Notice the "El Tapatio" hot sauce next to the shoyu (soy sauce). I don't usually use it because I can't handle spicy/hot, although I do like a teaspoon of the Vietnamese hot chili sauce, which now comes in squeeze bottles, in hot soup with udon.
I don't think "El Tapatio" is available in Japan. If it were, though, I wonder if it would be a popular condiment at ramen shops and other Japanese food restaurants. Part of me would say yes, because most Japanese women my mother's age I know, have it at their homes.
I also wonder if using "El Tapatio" or the popular Vietnamese hot sauce makes Japanese udon bowls less authentically Japanese. This brings up whether authenticity is really a food/cultural issue or an ethnic/biological issue.
I believe it's a fine line between the two. On the one hand, if the "El Tapatio" condiment was labeled in Japanese, I think Japanese people both in and outside Japan would believe the condiment to be an authentic Japanese food condiment.

vkraus — Last modified Mar 30 2011 8:01 p.m.


Login or register
to contribute to the Nikkei Album

Welcome to the NEW Nikkei Album!

We've launched Nikkei Album in beta, so everyone can now start uploading and creating their own albums. There may be things that don't work quite right yet. Please email us to report any errors.

Browse the Nikkei Album

Get updates

Sign up for email updates

Journal feed
Events feed
Comments feed

Support this project

Discover Nikkei

Discover Nikkei is a place to connect with others and share the Nikkei experience. To continue to sustain and grow this project, we need your help!

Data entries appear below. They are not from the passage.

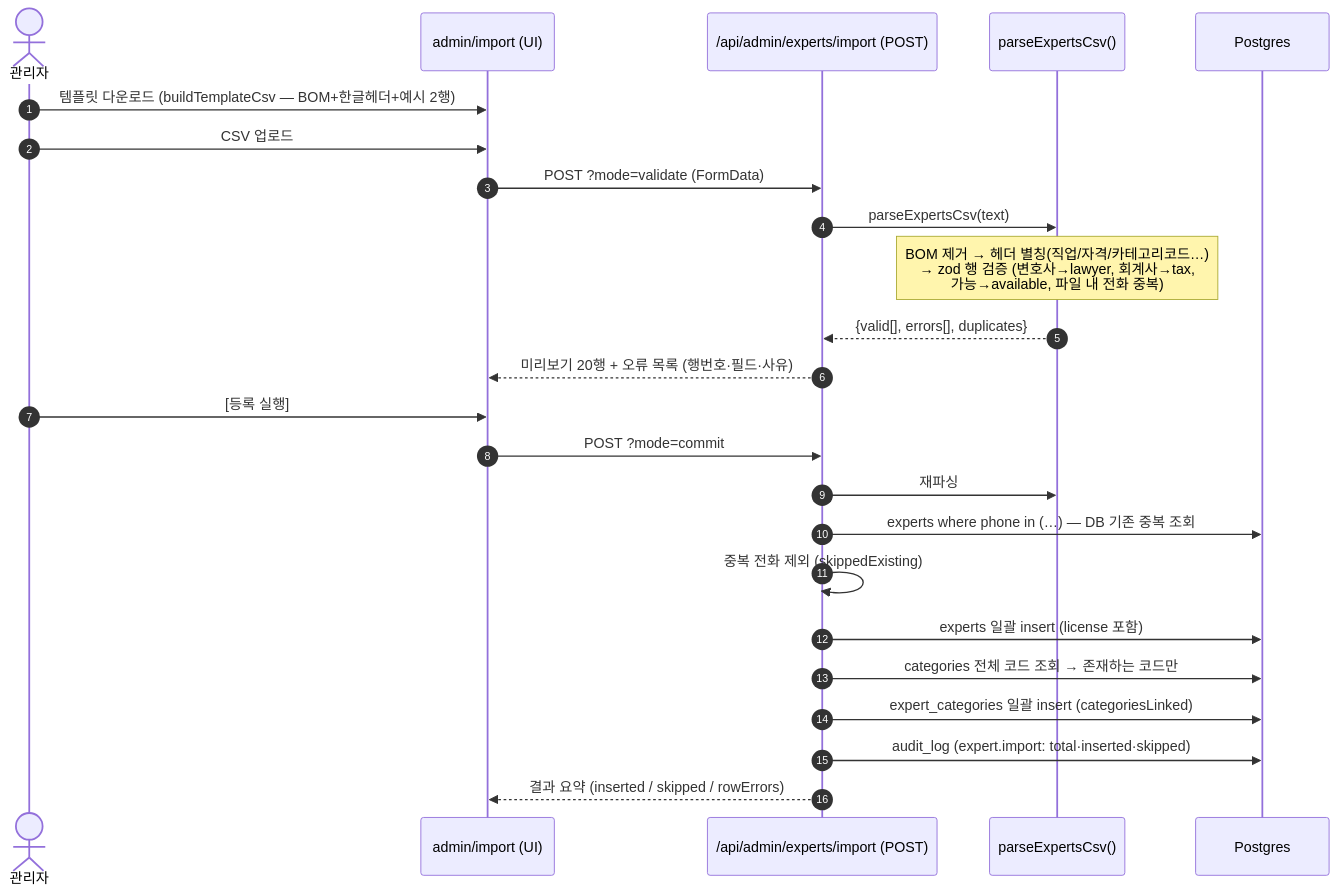
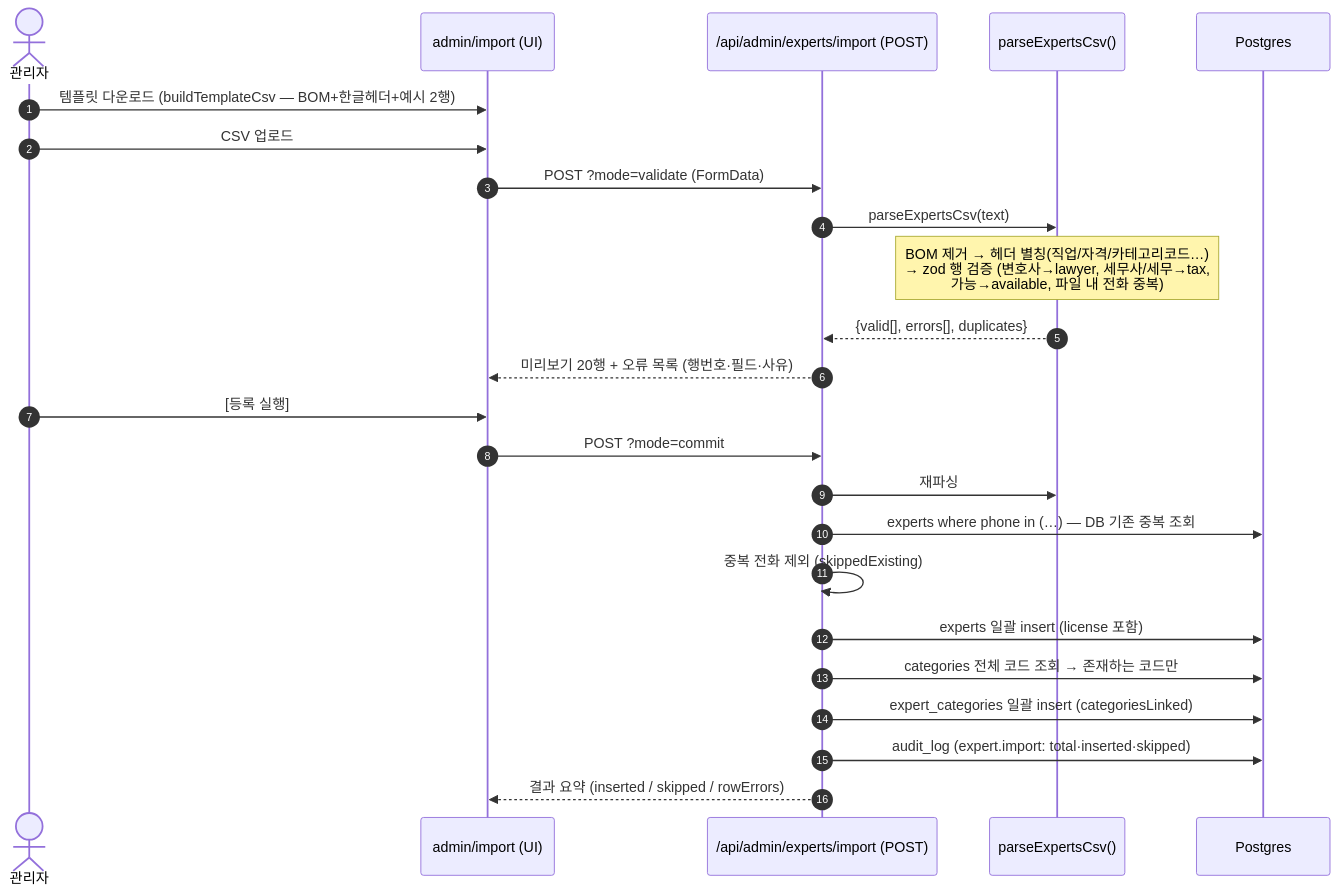
The ninth of 10 diagrams in docs/02-design/system-sequences.design.md (JamesjinKim/golgoru), drawn with Mermaid before and after one commit. The commit also changed other lines of this file and 10 other files, not shown here.

````diff
--- a/docs/02-design/system-sequences.design.md
+++ b/docs/02-design/system-sequences.design.md
@@ -350,28 +350,28 @@
 ```mermaid
 sequenceDiagram
   autonumber
   actor A as 관리자
   participant UI as admin/import (UI)
   participant API as /api/admin/experts/import (POST)
   participant CSV as parseExpertsCsv()
   participant DB as Postgres
 
   A->>UI: 템플릿 다운로드 (buildTemplateCsv — BOM+한글헤더+예시 2행)
   A->>UI: CSV 업로드
   UI->>API: POST ?mode=validate (FormData)
   API->>CSV: parseExpertsCsv(text)
-  Note over CSV: BOM 제거 → 헤더 별칭(직업/자격/카테고리코드…)<br/>→ zod 행 검증 (변호사→lawyer, 회계사→tax,<br/>가능→available, 파일 내 전화 중복)
+  Note over CSV: BOM 제거 → 헤더 별칭(직업/자격/카테고리코드…)<br/>→ zod 행 검증 (변호사→lawyer, 세무사/세무→tax,<br/>가능→available, 파일 내 전화 중복)
   CSV-->>API: {valid[], errors[], duplicates}
   API-->>UI: 미리보기 20행 + 오류 목록 (행번호·필드·사유)
 
   A->>UI: [등록 실행]
   UI->>API: POST ?mode=commit
   API->>CSV: 재파싱
   API->>DB: experts where phone in (…) — DB 기존 중복 조회
   API->>API: 중복 전화 제외 (skippedExisting)
   API->>DB: experts 일괄 insert (license 포함)
   API->>DB: categories 전체 코드 조회 → 존재하는 코드만
   API->>DB: expert_categories 일괄 insert (categoriesLinked)
   API->>DB: audit_log (expert.import: total·inserted·skipped)
   API-->>UI: 결과 요약 (inserted / skipped / rowErrors)
 ```
````
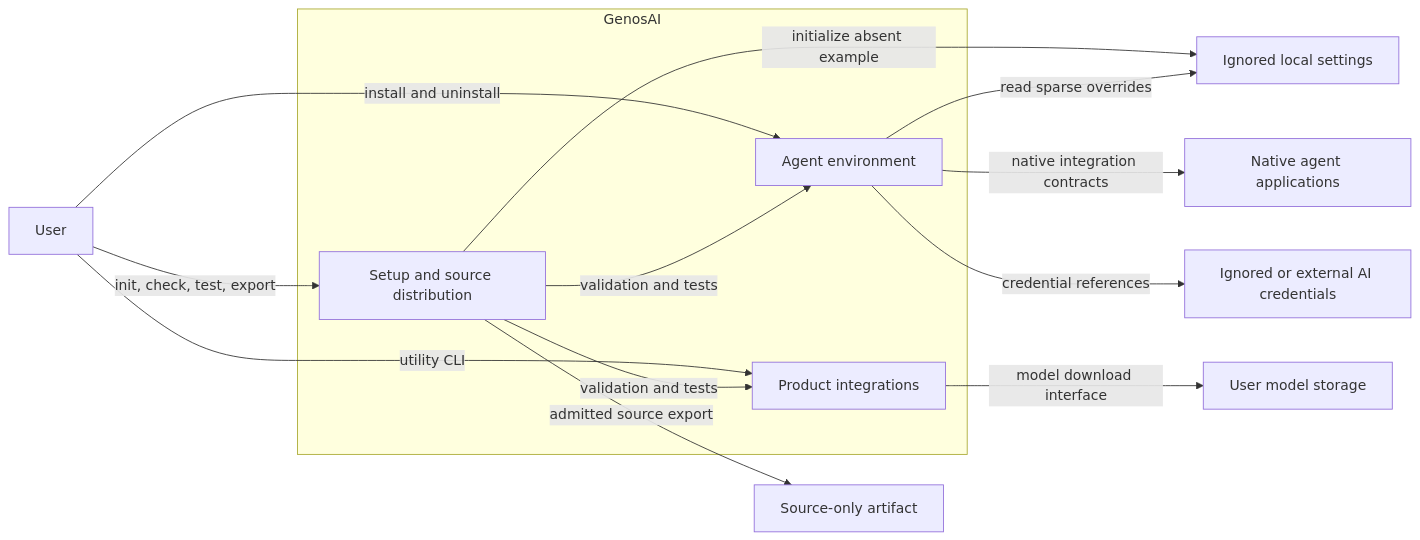
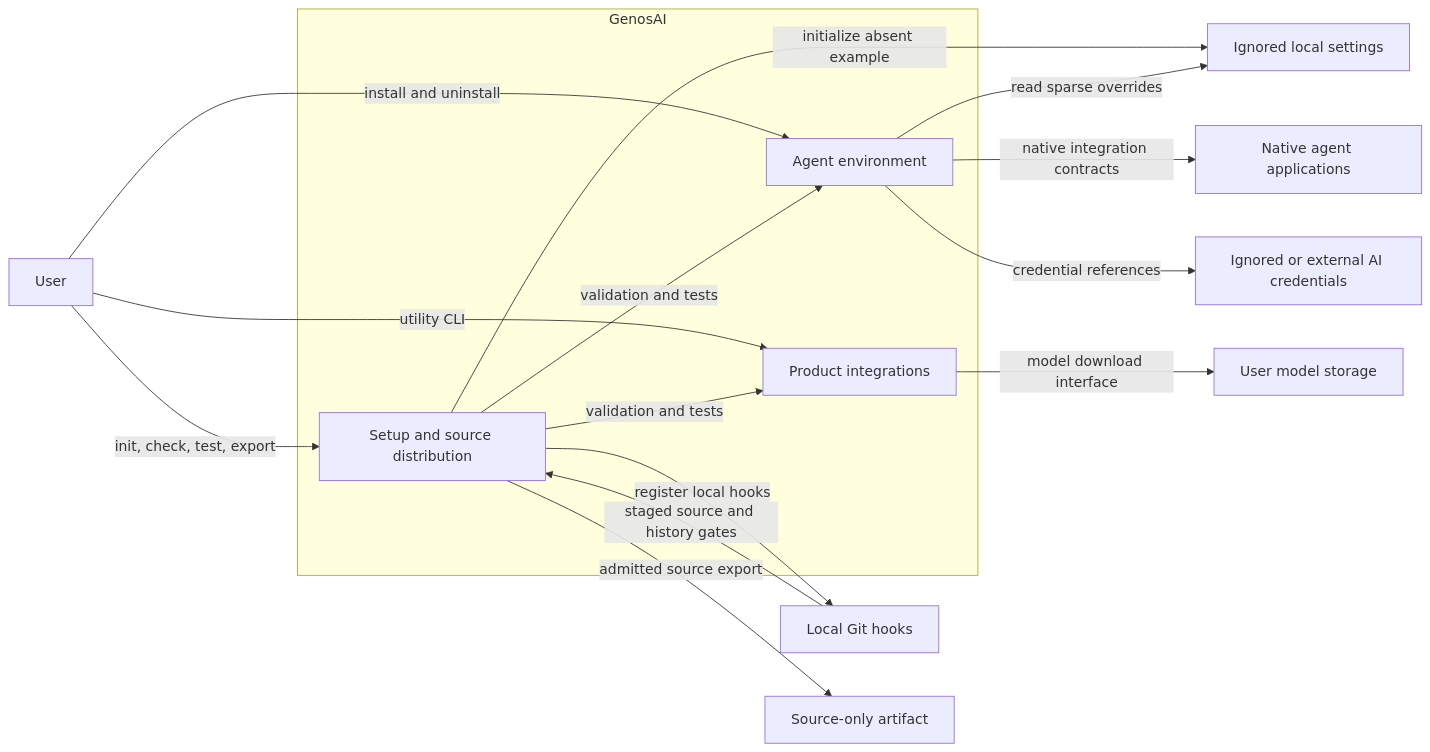
The diagram in docs/architecture/diagrams/main.md (6r0m/GenosAI), drawn with Mermaid before and after one commit. The commit also changed 38 other files, not shown here.

First line of the commit message:
Add JSONC local config and local release hooks

````diff
--- a/docs/architecture/diagrams/main.md
+++ b/docs/architecture/diagrams/main.md
@@ -5,19 +5,21 @@
 ```mermaid
 flowchart LR
   subgraph Project[GenosAI]
     Agents[Agent environment]
     Integrations[Product integrations]
     Tools[Setup and source distribution]
   end
   User[User] -->|init, check, test, export| Tools
   User -->|install and uninstall| Agents
   User -->|utility CLI| Integrations
   Tools -->|initialize absent example| Local[Ignored local settings]
   Tools -->|validation and tests| Agents
   Tools -->|validation and tests| Integrations
+  Git[Local Git hooks] -->|staged source and history gates| Tools
+  Tools -->|register local hooks| Git
   Tools -->|admitted source export| Distribution[Source-only artifact]
   Agents -->|read sparse overrides| Local
   Agents -->|native integration contracts| Clients[Native agent applications]
   Agents -->|credential references| Keys[Ignored or external AI credentials]
   Integrations -->|model download interface| Models[User model storage]
 ```
````
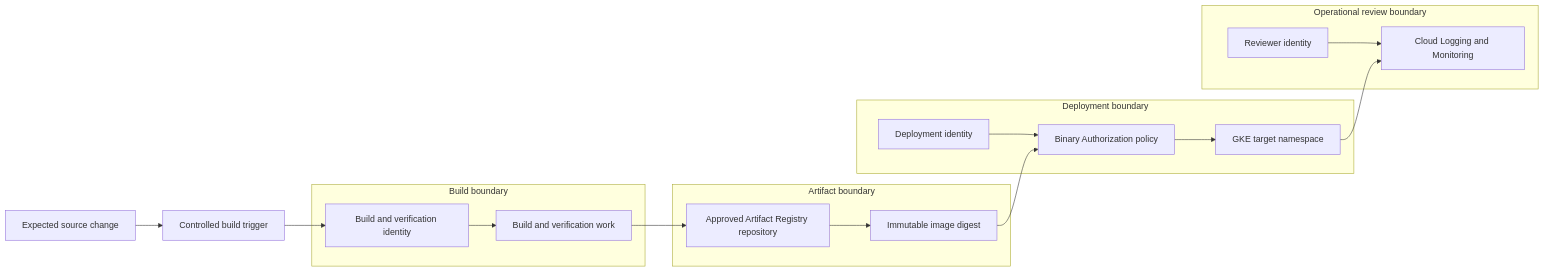
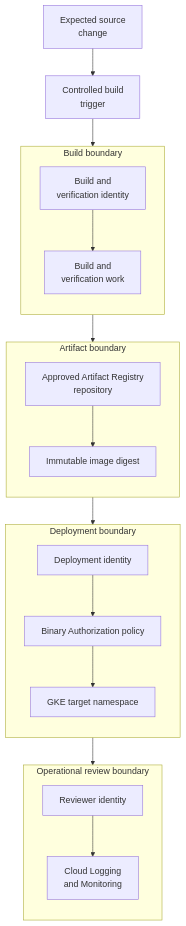
The fourth of 5 diagrams in docs/diagrams/README.md (DimitryZH/secure-delivery-platform), drawn with Mermaid before and after one commit. The commit also changed other lines of this file and 2 other files, not shown here.

Commit message:
docs: refine trusted delivery architecture

````diff
--- a/docs/diagrams/README.md
+++ b/docs/diagrams/README.md
@@ -74,35 +84,37 @@
 ```mermaid
-flowchart LR
-    Source[Expected source change] --> Trigger[Controlled build trigger]
+flowchart TB
+    Source["Expected source<br/>change"] --> Trigger["Controlled build<br/>trigger"]
 
     subgraph BuildBoundary[Build boundary]
-        BuildSA[Build and verification identity]
-        BuildJob[Build and verification work]
+        direction TB
+        BuildJob["Build and<br/>verification work"]
+        BuildSA["Build and<br/>verification identity"]
         BuildSA --> BuildJob
     end
 
     subgraph ArtifactBoundary[Artifact boundary]
-        Registry[Approved Artifact Registry repository]
+        direction TB
+        Registry["Approved Artifact Registry<br/>repository"]
         Digest[Immutable image digest]
         Registry --> Digest
     end
 
     subgraph DeploymentBoundary[Deployment boundary]
-        DeploySA[Deployment identity]
+        direction TB
         Policy[Binary Authorization policy]
         Cluster[GKE target namespace]
-        DeploySA --> Policy
         Policy --> Cluster
+        DeploySA[Deployment identity] --> Policy
     end
 
     subgraph ReviewBoundary[Operational review boundary]
-        Reviewer[Reviewer identity]
-        Telemetry[Cloud Logging and Monitoring]
-        Reviewer --> Telemetry
+        direction TB
+        Telemetry["Cloud Logging<br/>and Monitoring"]
+        Reviewer[Reviewer identity] --> Telemetry
     end
 
     Trigger --> BuildSA
     BuildJob --> Registry
     Digest --> Policy
     Cluster --> Telemetry
 ```
````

Ways to help >>

A project of the Japanese American National Museum


Major support by The Nippon Foundation